PROBLEM TO SOLVE - Each line containing the word "inline" must be copied from the material below.

DATA RECORDS -
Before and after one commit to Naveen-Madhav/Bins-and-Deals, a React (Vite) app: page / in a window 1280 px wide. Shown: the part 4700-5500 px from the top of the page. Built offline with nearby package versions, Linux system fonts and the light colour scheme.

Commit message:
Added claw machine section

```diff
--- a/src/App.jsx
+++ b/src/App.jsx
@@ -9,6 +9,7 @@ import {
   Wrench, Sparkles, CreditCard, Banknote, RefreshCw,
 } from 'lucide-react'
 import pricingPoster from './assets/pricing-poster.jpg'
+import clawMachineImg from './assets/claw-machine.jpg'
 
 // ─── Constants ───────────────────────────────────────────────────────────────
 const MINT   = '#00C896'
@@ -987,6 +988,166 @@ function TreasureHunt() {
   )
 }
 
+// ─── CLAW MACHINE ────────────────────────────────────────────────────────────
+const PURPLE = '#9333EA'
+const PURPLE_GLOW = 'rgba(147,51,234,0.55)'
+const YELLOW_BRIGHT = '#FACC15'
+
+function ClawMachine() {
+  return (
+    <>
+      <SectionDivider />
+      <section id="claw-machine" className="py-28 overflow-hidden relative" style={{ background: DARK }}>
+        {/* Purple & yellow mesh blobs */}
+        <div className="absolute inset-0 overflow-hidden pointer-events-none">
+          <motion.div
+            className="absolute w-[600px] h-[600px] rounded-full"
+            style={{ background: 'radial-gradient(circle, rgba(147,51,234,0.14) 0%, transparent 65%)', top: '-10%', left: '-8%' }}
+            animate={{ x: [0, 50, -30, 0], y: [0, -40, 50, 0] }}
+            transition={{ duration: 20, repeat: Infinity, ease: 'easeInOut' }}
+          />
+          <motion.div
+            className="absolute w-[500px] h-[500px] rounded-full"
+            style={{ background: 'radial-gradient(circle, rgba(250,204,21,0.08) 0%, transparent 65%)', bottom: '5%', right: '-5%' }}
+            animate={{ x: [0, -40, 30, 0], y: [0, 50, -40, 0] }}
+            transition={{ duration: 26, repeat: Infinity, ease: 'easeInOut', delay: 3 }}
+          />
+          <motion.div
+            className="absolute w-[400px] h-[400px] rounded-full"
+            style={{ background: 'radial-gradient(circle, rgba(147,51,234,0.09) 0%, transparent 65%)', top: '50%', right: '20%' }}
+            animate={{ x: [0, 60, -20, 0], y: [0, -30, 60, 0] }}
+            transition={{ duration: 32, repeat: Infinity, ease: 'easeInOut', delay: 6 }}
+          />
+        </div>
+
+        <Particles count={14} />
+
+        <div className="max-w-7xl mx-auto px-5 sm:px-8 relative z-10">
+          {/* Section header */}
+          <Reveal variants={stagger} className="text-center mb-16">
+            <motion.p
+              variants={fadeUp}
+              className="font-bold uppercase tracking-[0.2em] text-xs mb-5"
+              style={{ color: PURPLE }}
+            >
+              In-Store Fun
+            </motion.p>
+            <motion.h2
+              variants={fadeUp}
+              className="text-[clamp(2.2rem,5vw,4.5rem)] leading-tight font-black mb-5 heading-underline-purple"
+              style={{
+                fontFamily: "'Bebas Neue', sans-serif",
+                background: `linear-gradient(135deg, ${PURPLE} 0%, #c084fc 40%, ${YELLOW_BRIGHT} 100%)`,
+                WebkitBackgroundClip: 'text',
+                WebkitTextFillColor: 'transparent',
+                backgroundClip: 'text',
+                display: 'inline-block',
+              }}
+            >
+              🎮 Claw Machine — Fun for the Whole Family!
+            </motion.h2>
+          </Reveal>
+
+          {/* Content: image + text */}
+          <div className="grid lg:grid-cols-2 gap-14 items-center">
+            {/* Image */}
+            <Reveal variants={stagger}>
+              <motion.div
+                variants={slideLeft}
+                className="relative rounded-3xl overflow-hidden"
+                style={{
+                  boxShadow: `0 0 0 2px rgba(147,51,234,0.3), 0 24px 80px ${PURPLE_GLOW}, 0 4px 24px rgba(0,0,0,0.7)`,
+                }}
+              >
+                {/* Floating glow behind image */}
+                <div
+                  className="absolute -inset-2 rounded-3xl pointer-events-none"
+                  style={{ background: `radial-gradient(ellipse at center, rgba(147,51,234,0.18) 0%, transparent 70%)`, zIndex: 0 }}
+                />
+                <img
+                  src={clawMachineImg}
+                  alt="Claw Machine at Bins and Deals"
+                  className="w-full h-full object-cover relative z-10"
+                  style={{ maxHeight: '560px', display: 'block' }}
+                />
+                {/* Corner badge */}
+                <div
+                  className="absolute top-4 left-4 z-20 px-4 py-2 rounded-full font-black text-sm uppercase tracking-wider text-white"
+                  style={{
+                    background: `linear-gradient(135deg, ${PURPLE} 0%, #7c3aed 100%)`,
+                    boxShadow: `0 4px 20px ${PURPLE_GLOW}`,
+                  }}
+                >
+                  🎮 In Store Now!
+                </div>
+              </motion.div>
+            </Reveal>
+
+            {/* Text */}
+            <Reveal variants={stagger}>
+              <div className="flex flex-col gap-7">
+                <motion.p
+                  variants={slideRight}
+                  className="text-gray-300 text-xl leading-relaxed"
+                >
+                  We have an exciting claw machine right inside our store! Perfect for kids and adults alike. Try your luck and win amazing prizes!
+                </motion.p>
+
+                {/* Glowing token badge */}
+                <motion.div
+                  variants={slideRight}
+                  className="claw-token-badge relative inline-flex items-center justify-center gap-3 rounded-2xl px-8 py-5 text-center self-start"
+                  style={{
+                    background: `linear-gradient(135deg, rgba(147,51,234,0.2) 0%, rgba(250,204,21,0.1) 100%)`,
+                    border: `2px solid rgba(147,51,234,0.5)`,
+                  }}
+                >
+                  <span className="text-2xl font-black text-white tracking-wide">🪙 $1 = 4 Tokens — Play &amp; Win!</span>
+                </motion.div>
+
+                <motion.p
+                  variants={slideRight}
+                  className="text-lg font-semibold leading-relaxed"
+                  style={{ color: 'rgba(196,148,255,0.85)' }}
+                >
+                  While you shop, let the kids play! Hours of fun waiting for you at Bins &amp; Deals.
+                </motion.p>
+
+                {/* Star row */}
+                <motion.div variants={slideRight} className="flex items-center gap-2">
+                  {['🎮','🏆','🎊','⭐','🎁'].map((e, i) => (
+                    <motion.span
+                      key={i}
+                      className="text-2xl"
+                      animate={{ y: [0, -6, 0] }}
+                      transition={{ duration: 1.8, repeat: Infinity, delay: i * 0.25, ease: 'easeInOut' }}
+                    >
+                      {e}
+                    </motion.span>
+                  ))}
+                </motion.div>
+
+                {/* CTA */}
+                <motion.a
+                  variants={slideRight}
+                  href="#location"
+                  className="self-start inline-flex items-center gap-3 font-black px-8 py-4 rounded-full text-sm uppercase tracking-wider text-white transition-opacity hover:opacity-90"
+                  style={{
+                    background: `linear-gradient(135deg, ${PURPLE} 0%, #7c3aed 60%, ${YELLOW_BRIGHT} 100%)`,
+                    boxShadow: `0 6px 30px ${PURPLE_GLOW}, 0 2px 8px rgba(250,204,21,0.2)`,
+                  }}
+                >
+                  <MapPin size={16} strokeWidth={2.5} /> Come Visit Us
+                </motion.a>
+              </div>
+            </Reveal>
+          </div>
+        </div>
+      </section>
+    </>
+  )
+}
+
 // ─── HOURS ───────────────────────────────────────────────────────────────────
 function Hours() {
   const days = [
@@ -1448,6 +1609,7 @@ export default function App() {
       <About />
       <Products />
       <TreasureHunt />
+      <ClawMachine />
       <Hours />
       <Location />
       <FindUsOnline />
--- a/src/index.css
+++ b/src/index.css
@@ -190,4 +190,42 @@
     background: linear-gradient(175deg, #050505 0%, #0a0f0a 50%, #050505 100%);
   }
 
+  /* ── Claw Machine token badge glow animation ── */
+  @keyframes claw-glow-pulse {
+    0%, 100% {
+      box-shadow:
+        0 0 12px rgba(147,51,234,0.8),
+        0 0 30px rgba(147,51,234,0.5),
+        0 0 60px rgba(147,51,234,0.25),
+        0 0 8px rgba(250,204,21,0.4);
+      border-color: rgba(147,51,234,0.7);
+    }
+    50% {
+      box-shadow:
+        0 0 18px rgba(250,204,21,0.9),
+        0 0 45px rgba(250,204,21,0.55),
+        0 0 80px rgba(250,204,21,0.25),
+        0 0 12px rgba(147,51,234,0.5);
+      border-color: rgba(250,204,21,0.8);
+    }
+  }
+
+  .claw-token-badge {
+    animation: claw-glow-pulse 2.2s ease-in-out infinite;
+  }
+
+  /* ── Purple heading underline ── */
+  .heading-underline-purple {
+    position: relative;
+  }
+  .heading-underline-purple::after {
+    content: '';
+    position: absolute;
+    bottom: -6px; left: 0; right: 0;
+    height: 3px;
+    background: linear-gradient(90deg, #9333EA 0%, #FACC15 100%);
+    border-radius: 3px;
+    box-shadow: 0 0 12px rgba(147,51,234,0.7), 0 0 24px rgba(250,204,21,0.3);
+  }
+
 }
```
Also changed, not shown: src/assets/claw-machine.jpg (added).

RESULT OF THIS EXERCISE -
+                display: 'inline-block',
+                  className="claw-token-badge relative inline-flex items-center justify-center gap-3 rounded-2xl px-8 py-5 text-center self-start"
+                  className="self-start inline-flex items-center gap-3 font-black px-8 py-4 rounded-full text-sm uppercase tracking-wider text-white transition-opacity hover:opacity-90"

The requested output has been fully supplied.